Since February, markets have generally been on a steady rise, aside from a few volatile days around the British vote to leave the European Union. But it is important to remember that financial assets are highly susceptible to changes in central bank policy. With the Fed hinting at a rate increase, investors should prepare for the possibility of a taper tantrum scenario in which most risk assets experience negative returns at the same time. With that as the backdrop, here are six areas of the market worth watching in the fourth quarter.
- Equities — Emerging markets are beginning to outperform
After years of underperformance, emerging market (EM) equities are beginning to outperform developed markets. GDP growth in EM economies is expected to modestly accelerate, widening the gap between emerging and developed market growth. We expect this trend to continue.
Rising GDP differential signals better emerging market performance
Emerging market to developed market GDP growth differential
Source: International Monetary Fund, Bloomberg and Columbia Management Investment Advisers, LLC as of April 2016
- Japan — A weaker yen benefits Japanese equities

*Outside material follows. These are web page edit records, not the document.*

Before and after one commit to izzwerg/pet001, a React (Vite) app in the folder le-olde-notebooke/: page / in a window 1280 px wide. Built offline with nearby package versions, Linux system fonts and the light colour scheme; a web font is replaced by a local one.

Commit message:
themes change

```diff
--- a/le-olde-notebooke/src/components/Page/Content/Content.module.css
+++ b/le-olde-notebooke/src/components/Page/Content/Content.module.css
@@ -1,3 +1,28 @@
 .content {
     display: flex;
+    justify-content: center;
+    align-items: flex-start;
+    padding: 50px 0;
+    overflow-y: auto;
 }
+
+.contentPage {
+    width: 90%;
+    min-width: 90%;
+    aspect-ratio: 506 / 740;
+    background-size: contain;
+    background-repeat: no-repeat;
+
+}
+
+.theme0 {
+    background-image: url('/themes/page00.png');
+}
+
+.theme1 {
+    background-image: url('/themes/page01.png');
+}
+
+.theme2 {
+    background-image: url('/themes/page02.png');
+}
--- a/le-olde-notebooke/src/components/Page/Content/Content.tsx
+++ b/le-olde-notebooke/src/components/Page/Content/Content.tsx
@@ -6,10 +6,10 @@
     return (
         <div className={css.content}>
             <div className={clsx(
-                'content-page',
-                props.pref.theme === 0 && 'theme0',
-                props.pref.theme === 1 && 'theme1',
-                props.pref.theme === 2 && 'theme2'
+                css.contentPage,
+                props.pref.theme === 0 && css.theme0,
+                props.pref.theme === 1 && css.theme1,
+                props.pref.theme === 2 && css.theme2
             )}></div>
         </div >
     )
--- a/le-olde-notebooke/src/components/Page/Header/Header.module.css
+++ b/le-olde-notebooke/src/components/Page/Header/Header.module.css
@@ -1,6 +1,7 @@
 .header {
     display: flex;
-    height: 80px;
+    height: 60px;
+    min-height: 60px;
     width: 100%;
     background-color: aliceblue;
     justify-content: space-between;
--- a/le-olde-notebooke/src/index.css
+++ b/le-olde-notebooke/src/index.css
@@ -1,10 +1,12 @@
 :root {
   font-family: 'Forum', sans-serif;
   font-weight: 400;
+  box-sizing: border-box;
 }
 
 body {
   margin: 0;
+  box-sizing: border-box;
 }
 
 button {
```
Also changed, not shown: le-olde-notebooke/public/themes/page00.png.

Japanese equities look cheap, as earnings have grown over the past 12 months and share prices have fallen. Monetary authorities in Japan have been trying to stimulate the economy through aggressive quantitative easing and, most recently, through the announcement of yield curve management. But market participants question whether the Bank of Japan policies are effective and the yen has strengthened significantly. After recently weakening on expectations of a December hike, we expect the yen to eventually weaken against the dollar, which would benefit Japanese equities.

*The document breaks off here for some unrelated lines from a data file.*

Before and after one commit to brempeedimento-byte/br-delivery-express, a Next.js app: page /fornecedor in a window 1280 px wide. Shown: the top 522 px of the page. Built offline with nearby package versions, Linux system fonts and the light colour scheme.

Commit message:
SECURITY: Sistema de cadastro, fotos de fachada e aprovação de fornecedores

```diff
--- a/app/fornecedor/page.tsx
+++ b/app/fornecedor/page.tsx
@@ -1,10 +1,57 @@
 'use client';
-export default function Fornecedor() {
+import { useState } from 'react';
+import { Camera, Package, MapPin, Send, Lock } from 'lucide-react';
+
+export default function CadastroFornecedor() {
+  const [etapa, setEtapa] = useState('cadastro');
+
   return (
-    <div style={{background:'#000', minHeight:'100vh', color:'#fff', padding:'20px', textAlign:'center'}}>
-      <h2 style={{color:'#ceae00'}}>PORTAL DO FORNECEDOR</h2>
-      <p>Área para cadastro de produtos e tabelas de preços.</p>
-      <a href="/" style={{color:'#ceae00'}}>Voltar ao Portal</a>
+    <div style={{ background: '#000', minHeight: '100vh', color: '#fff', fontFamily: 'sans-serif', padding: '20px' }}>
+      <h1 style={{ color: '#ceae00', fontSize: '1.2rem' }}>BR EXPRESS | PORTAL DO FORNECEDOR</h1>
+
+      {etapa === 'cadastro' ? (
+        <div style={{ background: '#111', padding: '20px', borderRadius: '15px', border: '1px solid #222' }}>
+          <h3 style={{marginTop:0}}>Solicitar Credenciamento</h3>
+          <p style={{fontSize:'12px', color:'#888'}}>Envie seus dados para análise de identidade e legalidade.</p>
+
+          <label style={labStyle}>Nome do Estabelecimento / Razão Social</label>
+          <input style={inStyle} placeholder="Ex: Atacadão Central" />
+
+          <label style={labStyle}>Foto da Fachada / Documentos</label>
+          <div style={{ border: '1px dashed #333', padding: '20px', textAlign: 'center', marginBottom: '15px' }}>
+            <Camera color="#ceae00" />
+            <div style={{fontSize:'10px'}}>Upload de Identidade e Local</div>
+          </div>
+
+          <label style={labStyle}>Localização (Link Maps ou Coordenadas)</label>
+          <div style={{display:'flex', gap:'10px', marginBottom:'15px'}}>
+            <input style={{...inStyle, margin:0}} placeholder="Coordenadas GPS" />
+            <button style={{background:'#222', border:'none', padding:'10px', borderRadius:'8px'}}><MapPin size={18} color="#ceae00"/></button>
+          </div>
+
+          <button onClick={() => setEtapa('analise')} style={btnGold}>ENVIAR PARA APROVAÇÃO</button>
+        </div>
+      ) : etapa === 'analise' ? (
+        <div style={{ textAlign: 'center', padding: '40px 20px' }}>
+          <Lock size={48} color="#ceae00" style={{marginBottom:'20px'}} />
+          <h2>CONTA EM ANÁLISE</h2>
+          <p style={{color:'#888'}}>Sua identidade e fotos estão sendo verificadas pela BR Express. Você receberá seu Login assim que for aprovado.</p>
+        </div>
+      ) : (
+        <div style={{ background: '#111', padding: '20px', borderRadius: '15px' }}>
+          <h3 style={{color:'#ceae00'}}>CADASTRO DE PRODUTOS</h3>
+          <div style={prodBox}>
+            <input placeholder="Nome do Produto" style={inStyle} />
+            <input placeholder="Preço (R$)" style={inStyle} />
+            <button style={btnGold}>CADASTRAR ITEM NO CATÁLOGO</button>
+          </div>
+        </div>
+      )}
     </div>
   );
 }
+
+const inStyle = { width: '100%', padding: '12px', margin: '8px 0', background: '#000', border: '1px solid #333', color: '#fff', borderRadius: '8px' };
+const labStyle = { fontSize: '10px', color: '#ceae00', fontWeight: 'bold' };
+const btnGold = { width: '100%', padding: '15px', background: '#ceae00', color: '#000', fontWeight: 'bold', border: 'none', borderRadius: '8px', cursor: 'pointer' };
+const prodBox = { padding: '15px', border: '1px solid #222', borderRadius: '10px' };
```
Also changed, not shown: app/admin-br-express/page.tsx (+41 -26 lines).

- Europe — Political unknowns demand caution
In the aftermath of the Brexit vote, the pound has continued to weaken. This has aided British exporters and raised the U.K. stock market. However, the British government has yet to initiate negotiations with their European counterparts, and the long-term economic impacts may not be known for some time. More recently, the U.K. markets and the price of the pound have been volatile, reacting to Prime Minister Theresa May’s hardline stance on separation from the eurozone.
Although European economies are modestly growing and monetary policy is supportive, caution is still prudent. A fourth quarter calendar heavy with elections, including the Italian referendum on constitutional reform, keeps us wary of political risk rising in the eurozone.

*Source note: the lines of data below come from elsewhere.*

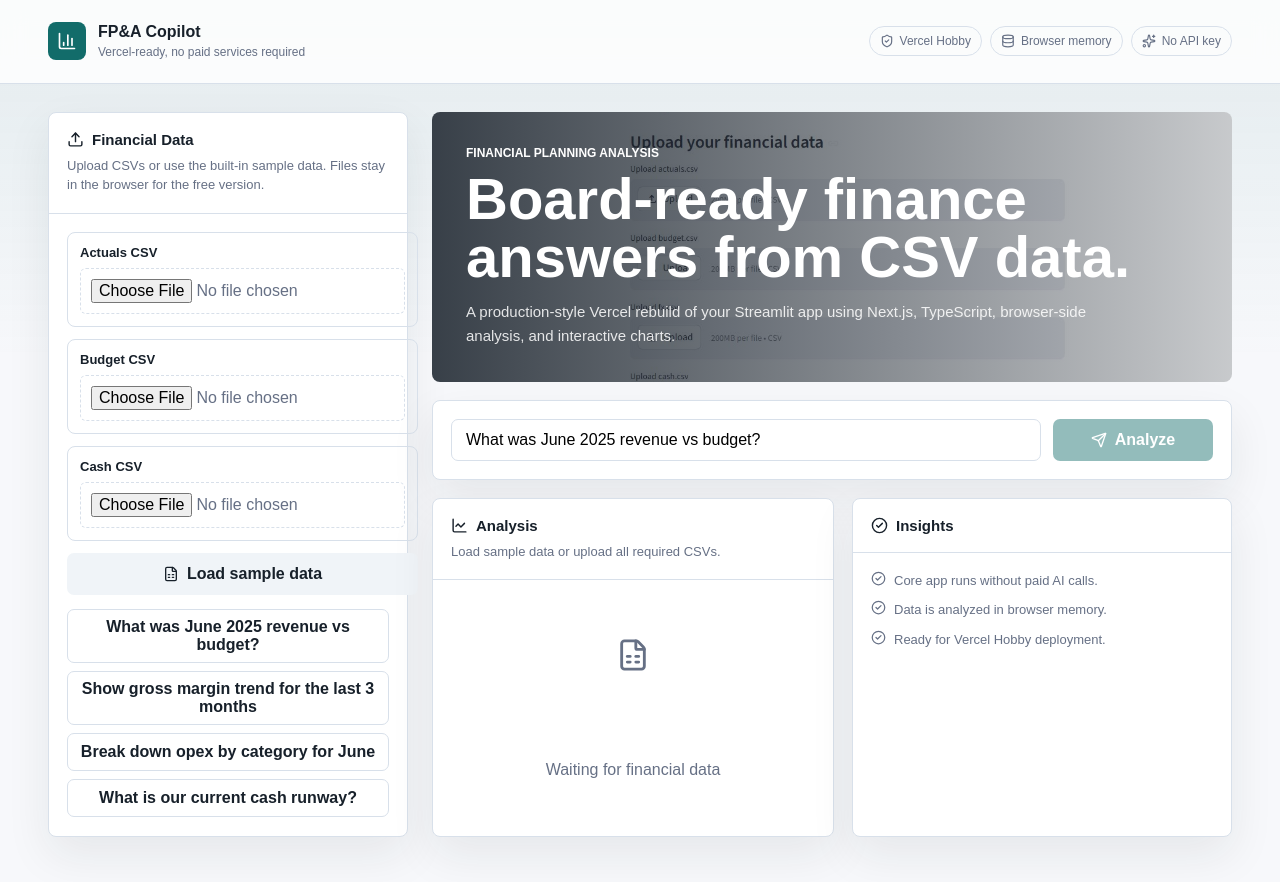
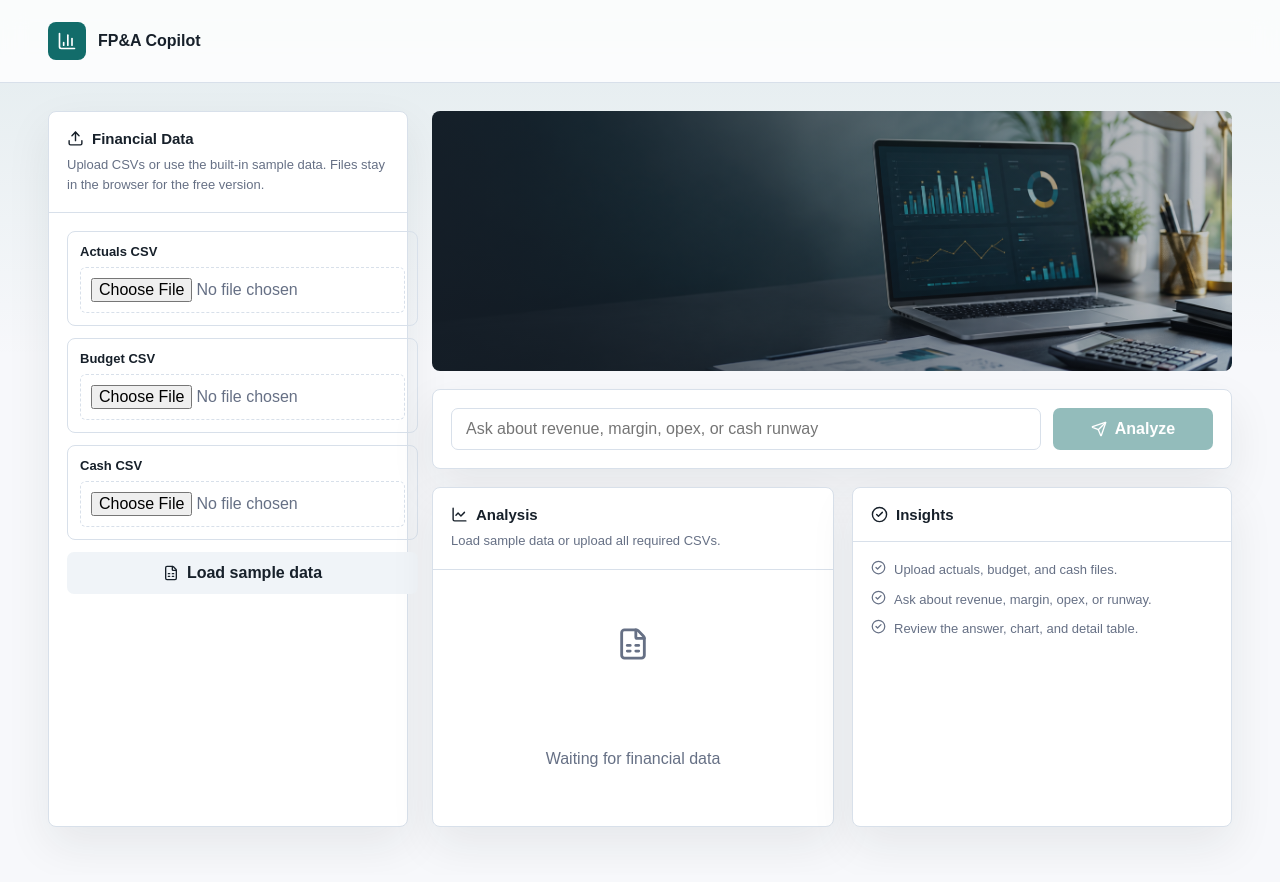
Before and after one commit to ravenfire24/financial-planning-analysis-copilot, a Next.js app: page / in a window 1280 px wide. Shown: the top 882 px of the page. Built offline with nearby package versions, Linux system fonts and the light colour scheme.

Commit message:
Update homepage copy and hero image

```diff
--- a/app/globals.css
+++ b/app/globals.css
@@ -88,33 +88,6 @@
   margin: 0;
 }
 
-.brand-subtitle {
-  color: var(--muted);
-  font-size: 12px;
-  line-height: 1.4;
-  margin: 3px 0 0;
-}
-
-.status-strip {
-  display: flex;
-  flex-wrap: wrap;
-  gap: 8px;
-  justify-content: flex-end;
-}
-
-.status-pill {
-  align-items: center;
-  border: 1px solid var(--border);
-  border-radius: 999px;
-  color: var(--muted);
-  display: inline-flex;
-  font-size: 12px;
-  gap: 6px;
-  min-height: 30px;
-  padding: 6px 10px;
-  white-space: nowrap;
-}
-
 .main-grid {
   display: grid;
   gap: 24px;
@@ -185,8 +158,7 @@
 }
 
 .sample-button,
-.ask-button,
-.chip-button {
+.ask-button {
   align-items: center;
   border: 1px solid transparent;
   border-radius: 7px;
@@ -218,21 +190,6 @@
   opacity: 0.45;
 }
 
-.chip-grid {
-  display: grid;
-  gap: 8px;
-  grid-template-columns: 1fr;
-  margin-top: 14px;
-}
-
-.chip-button {
-  background: transparent;
-  border-color: var(--border);
-  color: var(--foreground);
-  min-height: 38px;
-  padding: 8px 10px;
-}
-
 .workspace {
   display: grid;
   gap: 18px;
@@ -243,7 +200,7 @@
   align-items: end;
   background:
     linear-gradient(90deg, rgba(23, 32, 42, 0.86), rgba(23, 32, 42, 0.24)),
-    url("/page.JPG");
+    url("/finance-hero.png");
   background-position: center;
   background-size: cover;
   border-radius: 8px;
@@ -252,32 +209,6 @@
   min-height: 260px;
   overflow: hidden;
   padding: clamp(20px, 4vw, 34px);
-}
-
-.hero-content {
-  max-width: 720px;
-}
-
-.hero-kicker {
-  font-size: 12px;
-  font-weight: 700;
-  letter-spacing: 0;
-  margin: 0 0 10px;
-  text-transform: uppercase;
-}
-
-.hero-title {
-  font-size: clamp(32px, 5vw, 58px);
-  line-height: 1;
-  margin: 0;
-}
-
-.hero-copy {
-  color: rgba(255, 255, 255, 0.86);
-  font-size: 15px;
-  line-height: 1.6;
-  margin: 14px 0 0;
-  max-width: 620px;
 }
 
 .question-bar {
@@ -431,12 +362,7 @@
 
 @media (max-width: 680px) {
   .topbar {
-    align-items: flex-start;
-    flex-direction: column;
-  }
-
-  .status-strip {
-    justify-content: flex-start;
+    align-items: center;
   }
 
   .question-bar,
--- a/components/fpna-dashboard.tsx
+++ b/components/fpna-dashboard.tsx
@@ -5,14 +5,11 @@
   BadgeDollarSign,
   BarChart3,
   CheckCircle2,
-  Database,
   FileSpreadsheet,
   LineChart,
   Loader2,
   PieChart,
   Send,
-  ShieldCheck,
-  Sparkles,
   Upload,
   WalletCards,
 } from "lucide-react";
@@ -48,13 +45,6 @@
 } from "@/lib/finance";
 import { sampleActualsCsv, sampleBudgetCsv, sampleCashCsv } from "@/lib/sample-data";
 
-const exampleQuestions = [
-  "What was June 2025 revenue vs budget?",
-  "Show gross margin trend for the last 3 months",
-  "Break down opex by category for June",
-  "What is our current cash runway?",
-];
-
 const chartColors = ["#126c6a", "#b84a62", "#c2892f", "#537188", "#7d5a50"];
 
 type FileKey = "actuals" | "budget" | "cash";
@@ -69,7 +59,7 @@
 
 export function FpnaDashboard() {
   const [data, setData] = useState<DataSet | null>(null);
-  const [query, setQuery] = useState("What was June 2025 revenue vs budget?");
+  const [query, setQuery] = useState("");
   const [result, setResult] = useState<AnalysisResult | null>(null);
   const [status, setStatus] = useState<UploadStatus>(emptyStatus);
   const [isParsing, setIsParsing] = useState(false);
@@ -158,22 +148,7 @@
           </span>
           <div className="brand-copy">
             <p className="brand-title">FP&A Copilot</p>
-            <p className="brand-subtitle">Vercel-ready, no paid services required</p>
           </div>
-        </div>
-        <div className="status-strip" aria-label="Project status">
-          <span className="status-pill">
-            <ShieldCheck size={14} />
-            Vercel Hobby
-          </span>
-          <span className="status-pill">
-            <Database size={14} />
-            Browser memory
-          </span>
-          <span className="status-pill">
-            <Sparkles size={14} />
-            No API key
-          </span>
         </div>
       </header>
 
@@ -214,33 +189,11 @@
               </button>
             </div>
 
-            <div className="chip-grid" aria-label="Example finance questions">
-              {exampleQuestions.map((question) => (
-                <button
-                  className="chip-button"
-                  disabled={!ready}
-                  key={question}
-                  onClick={() => askQuestion(question)}
-                  type="button"
-                >
-                  {question}
-                </button>
-              ))}
-            </div>
           </div>
         </aside>
 
         <section className="workspace">
-          <div className="hero-band">
-            <div className="hero-content">
-              <p className="hero-kicker">Financial Planning Analysis</p>
-              <h1 className="hero-title">Board-ready finance answers from CSV data.</h1>
-              <p className="hero-copy">
-                A production-style Vercel rebuild of your Streamlit app using Next.js, TypeScript,
-                browser-side analysis, and interactive charts.
-              </p>
-            </div>
-          </div>
+          <div className="hero-band" aria-label="Finance analytics workspace" />
 
           <section className="panel">
             <div className="panel-body">
@@ -323,15 +276,15 @@
                   <ul className="insight-list">
                     <li>
                       <CheckCircle2 size={15} />
-                      <span>Core app runs without paid AI calls.</span>
+                      <span>Upload actuals, budget, and cash files.</span>
                     </li>
                     <li>
                       <CheckCircle2 size={15} />
-                      <span>Data is analyzed in browser memory.</span>
+                      <span>Ask about revenue, margin, opex, or runway.</span>
                     </li>
                     <li>
                       <CheckCircle2 size={15} />
-                      <span>Ready for Vercel Hobby deployment.</span>
+                      <span>Review the answer, chart, and detail table.</span>
                     </li>
                   </ul>
                 )}
```
Also changed, not shown: public/finance-hero.png (added).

- TIPS — They look appealing with higher inflation trends
Our research suggests slow economic growth in the U.S. and modestly higher inflation trends in the coming months, mainly as a result of stabilization in energy prices. Historically, Treasury inflation-protected bonds (TIPS) tend to outperform when inflation is accelerating, and so we expect TIPS to perform better than nominal Treasury bonds.
- Alternatives — Despite recent underperformance, alts are still diversifiers
Although they haven’t proven it recently, alternatives have the potential to diversify portfolios beyond stocks and bonds. Within alternatives, momentum and carry factors favor commodities. Active, market neutral and systematic strategies continue to struggle, perhaps due to investor appetite for passive investments. Adding a volatility position when pricing becomes favorable and searching for hedging positions may help offset simultaneous declines across asset classes.
- Currencies — Mixed messages, but one is clear: the euro is under pressure
We’re getting mixed messages from our currency research. Our models predict a stronger U.S. dollar versus most major currencies. And while investing in the dollar has itself been an effective component of a tantrum hedge strategy, a weaker dollar would be more compatible with our preference for EM stocks and commodities. We continue to predict a weaker euro. European assets are likely to be seen as unattractive with banks struggling across the region and political uncertainty rising in the fourth quarter.
The theme of gradually rising prices for risk assets with the aid of supportive central bank policies remains intact. Investors should look for opportunity and prepare their portfolios for the possibility of a taper tantrum if there is a shift in central bank policy.
Article by Anwiti Bahuguna, Columbia Threadneedle Investments